(Taken from his acceptance speech for the Lifetime Achievement Award at the 29th Hong Kong Film Awards in 2010.)
Lau Kar-leung was born in Guangzhou in 1937. He had only four years of formal education before beginning his training in martial arts under his father Lau Cham, who himself studied under a pupil of the legendary master Wong Fei-hung. Lau moved to Hong Kong with his family in 1949, and got work in the film industry through his father, where he started out as an extra and martial arts stuntman.
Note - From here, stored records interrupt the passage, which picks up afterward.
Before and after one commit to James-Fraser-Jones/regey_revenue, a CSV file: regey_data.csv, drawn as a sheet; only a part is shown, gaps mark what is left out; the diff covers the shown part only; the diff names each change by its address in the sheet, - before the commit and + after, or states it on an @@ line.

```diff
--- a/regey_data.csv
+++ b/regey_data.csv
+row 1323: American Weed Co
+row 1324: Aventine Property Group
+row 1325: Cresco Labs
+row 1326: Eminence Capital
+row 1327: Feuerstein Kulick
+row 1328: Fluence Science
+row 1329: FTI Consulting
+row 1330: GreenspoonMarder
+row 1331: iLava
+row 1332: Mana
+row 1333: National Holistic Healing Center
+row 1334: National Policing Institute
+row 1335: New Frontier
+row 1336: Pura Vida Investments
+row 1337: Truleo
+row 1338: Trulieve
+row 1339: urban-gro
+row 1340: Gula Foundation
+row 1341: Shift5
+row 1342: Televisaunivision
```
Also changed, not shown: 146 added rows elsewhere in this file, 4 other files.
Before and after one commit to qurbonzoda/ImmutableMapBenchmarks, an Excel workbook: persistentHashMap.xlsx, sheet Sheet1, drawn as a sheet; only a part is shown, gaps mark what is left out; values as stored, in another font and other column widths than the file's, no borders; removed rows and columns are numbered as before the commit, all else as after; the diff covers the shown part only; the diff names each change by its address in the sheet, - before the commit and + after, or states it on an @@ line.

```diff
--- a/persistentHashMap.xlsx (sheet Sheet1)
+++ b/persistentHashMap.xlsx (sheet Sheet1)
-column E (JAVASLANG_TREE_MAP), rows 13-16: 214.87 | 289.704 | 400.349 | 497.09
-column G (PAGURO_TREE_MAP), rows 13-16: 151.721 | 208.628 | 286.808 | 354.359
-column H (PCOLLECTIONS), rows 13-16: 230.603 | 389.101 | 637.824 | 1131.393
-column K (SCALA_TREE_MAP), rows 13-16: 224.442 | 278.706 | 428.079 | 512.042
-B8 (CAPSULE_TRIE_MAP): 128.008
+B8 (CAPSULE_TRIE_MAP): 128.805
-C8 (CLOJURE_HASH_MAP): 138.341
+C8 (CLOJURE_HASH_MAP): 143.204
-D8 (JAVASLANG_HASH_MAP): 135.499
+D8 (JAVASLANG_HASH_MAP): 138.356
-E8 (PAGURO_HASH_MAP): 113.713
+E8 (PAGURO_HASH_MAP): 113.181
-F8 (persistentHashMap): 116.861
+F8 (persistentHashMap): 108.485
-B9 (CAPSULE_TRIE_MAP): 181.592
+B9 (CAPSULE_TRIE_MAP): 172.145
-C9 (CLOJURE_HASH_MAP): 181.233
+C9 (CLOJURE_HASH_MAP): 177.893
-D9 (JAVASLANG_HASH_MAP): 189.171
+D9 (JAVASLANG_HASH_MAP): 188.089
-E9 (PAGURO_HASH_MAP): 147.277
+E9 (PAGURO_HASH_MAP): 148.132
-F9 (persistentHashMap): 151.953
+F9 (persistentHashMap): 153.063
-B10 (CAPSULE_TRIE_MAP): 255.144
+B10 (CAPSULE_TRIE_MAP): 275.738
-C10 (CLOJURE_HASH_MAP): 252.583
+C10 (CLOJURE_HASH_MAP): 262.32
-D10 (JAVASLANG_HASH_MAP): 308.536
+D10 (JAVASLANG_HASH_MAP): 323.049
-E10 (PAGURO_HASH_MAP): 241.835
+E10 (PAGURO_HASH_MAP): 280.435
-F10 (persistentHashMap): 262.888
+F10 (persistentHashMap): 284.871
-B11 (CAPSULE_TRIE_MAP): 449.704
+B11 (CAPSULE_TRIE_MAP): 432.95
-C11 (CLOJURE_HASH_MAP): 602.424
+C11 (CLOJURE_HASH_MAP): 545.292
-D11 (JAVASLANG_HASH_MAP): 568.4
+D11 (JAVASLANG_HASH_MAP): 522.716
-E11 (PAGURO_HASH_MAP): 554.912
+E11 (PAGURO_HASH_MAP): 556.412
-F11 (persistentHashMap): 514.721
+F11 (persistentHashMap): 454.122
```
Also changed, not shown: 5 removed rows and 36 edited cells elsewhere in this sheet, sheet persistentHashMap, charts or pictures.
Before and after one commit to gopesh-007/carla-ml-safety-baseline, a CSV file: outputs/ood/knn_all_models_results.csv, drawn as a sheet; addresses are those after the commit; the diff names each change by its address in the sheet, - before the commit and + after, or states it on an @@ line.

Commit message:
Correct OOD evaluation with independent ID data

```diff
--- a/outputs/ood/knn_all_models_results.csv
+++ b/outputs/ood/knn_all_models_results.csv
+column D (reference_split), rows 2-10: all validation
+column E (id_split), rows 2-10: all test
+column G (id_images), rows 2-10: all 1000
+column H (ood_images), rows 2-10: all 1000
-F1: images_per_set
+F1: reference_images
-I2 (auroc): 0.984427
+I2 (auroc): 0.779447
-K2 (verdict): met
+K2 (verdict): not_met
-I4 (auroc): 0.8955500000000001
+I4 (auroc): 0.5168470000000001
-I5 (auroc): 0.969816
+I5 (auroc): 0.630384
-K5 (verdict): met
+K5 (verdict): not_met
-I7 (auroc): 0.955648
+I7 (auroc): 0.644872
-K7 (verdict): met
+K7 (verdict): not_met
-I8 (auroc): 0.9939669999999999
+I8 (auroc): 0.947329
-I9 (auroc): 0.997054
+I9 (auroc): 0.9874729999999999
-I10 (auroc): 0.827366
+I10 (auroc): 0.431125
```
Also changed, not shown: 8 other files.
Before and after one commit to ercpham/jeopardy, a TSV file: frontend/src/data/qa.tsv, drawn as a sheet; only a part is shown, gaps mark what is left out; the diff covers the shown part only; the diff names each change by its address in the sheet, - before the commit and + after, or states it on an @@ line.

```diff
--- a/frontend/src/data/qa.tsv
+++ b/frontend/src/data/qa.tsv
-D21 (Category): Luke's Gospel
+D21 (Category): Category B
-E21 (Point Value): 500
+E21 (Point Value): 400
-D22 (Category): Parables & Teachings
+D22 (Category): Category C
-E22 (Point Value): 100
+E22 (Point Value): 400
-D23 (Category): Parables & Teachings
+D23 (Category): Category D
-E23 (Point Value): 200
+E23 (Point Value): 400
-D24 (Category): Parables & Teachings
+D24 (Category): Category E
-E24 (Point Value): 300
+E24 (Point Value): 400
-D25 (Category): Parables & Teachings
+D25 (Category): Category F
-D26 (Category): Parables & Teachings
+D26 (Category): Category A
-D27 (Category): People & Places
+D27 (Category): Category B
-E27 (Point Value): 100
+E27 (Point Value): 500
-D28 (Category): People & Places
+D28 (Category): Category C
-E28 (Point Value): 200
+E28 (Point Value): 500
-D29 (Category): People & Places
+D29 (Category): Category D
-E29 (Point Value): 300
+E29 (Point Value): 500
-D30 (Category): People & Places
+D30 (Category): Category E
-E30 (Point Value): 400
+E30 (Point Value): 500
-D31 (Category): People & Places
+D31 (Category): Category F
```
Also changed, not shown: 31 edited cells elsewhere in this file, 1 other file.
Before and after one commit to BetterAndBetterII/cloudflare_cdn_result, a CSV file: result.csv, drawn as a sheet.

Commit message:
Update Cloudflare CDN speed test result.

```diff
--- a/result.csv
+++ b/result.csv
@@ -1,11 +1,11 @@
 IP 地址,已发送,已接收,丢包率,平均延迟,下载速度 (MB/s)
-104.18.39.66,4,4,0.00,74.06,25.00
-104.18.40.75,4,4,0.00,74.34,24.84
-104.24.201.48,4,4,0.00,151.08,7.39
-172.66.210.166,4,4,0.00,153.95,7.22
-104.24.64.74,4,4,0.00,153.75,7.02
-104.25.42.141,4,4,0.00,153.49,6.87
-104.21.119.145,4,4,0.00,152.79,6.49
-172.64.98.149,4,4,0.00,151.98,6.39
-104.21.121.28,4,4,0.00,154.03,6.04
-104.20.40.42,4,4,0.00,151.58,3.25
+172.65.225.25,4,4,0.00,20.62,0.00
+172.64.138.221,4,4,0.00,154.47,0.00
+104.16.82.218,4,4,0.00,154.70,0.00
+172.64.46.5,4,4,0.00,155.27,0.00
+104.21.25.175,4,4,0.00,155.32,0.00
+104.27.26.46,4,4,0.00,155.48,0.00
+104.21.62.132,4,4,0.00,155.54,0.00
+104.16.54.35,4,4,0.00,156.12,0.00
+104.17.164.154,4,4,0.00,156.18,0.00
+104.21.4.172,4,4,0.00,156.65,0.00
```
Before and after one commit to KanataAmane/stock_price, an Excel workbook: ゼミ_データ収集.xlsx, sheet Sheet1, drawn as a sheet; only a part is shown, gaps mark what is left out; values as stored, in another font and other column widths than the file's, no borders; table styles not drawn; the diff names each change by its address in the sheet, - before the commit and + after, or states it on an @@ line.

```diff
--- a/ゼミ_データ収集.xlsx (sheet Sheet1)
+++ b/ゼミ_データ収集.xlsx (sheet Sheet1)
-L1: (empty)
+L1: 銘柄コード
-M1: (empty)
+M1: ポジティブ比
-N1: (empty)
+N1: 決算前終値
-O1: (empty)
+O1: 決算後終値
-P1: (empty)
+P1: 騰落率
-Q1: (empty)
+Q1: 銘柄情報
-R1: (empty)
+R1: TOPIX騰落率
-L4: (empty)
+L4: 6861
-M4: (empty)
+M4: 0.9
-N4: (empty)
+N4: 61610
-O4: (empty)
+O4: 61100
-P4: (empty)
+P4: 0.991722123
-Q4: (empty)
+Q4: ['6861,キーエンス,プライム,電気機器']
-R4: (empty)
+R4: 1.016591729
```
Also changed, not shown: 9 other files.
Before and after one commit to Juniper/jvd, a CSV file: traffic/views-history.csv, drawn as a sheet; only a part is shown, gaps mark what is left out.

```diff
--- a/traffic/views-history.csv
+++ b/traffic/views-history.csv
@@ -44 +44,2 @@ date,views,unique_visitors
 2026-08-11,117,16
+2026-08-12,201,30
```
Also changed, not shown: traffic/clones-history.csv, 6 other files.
From 1955 onwards he appeared in over a dozen Wong Fei-hung films as villains or minor characters.
He began working as a martial arts choreographer on films in 1963, when he partnered with Tong Kai on South Dragon, North Phoenix (1963). Their work so impressed Run Run Shaw that he invited the pair to join Shaw Brothers. Lau and Tong subsequently did martial arts choreography on Temple of the Red Lotus (1965) and The Twin Swords (1965), both directed by Hsu-Tsenghung. Later on, the pair worked frequently with Chang Cheh, and contributed to such classics as One Armed Swordsman (1967), Golden Swallow (1968), The Heroic Ones (1970), Boxer from Shantung (1972), Heroes Two (1974), Shaolin Martial Arts (1974), Five Shaolin Masters (1974) and Disciples of Shaolin (1975). At the same time, Lau continued to serve as martial arts choreographer on Cantonese films, not working full time at Shaw Brothers until 1971.
Lau made his directorial debut with Spiritual Boxer (1975), and was the first choreographer to rise to the position of director. He went on to direct various films including Challenge of the Masters (1976), The 36th Chamber of Shaolin (1978), Hero of the East (1978), Dirty Ho (1979), My Young Auntie (1981), Legendary Weapons Of China (1982) and The Eight Diagram Pole Fighter (1984). He won the Best Action Film Award at the Asia Film Festival twice, for The 36th Chamber of Shaolin and Hero of the East. The final film he made for Shaw Brothers was Martial Arts of Shaolin (1986), after which Lau worked with Cinema City to make Tiger on Beat (1988) and Aces Go Places V: The Terracotta Hit (1989), and acted in The Thirty Million Dollar Rush (1987) and Evil Cat (1987). After directing Drunken Master II (1994) and Drunken Master III (1994), Lau took a ten-year break before making Drunken Monkey (2003), which turned out to be his last outing as a director. The final film he worked on was Seven Swords (2005), in which he served as martial arts coordinator as well as actor. He won the Best Action Choreography Award at the Golden Horse Awards in Taiwan and the Hong Kong Film Awards for Drunken Master II, and the Golden Horse Best Action Choreography Award for Seven Swords.
Lau was awarded a Lifetime Achievement Award at the 29th Hong Kong Film Awards in 2010. He passed away in 2013.
|Year||Chinese name||English name||Directors|
||Drunken Master II|
||Drunken Master III|
||Tiger on the Beat 2|
||Aces Go Places V : The Terracotta Hit|
||Tiger on Beat|
||Martial Arts of Shaolin|
||Disciple of the 36th Chamber|
||The Eight Diagram Pole Fighter|
||The Lady is the Boss|
||Legendary Weapons of China|
||Cat vs Rat|
||My Young Auntie|
||Heaven and Hell||CHANG Cheh|
||Return to the 36th Chamber|
||The Shadow Boxing|
||Mad Monkey Kung Fu|
||The 36th Chamber of Shaolin|
||Hero of the East|
||Executioners from Shaolin|
||Challenge of the Masters|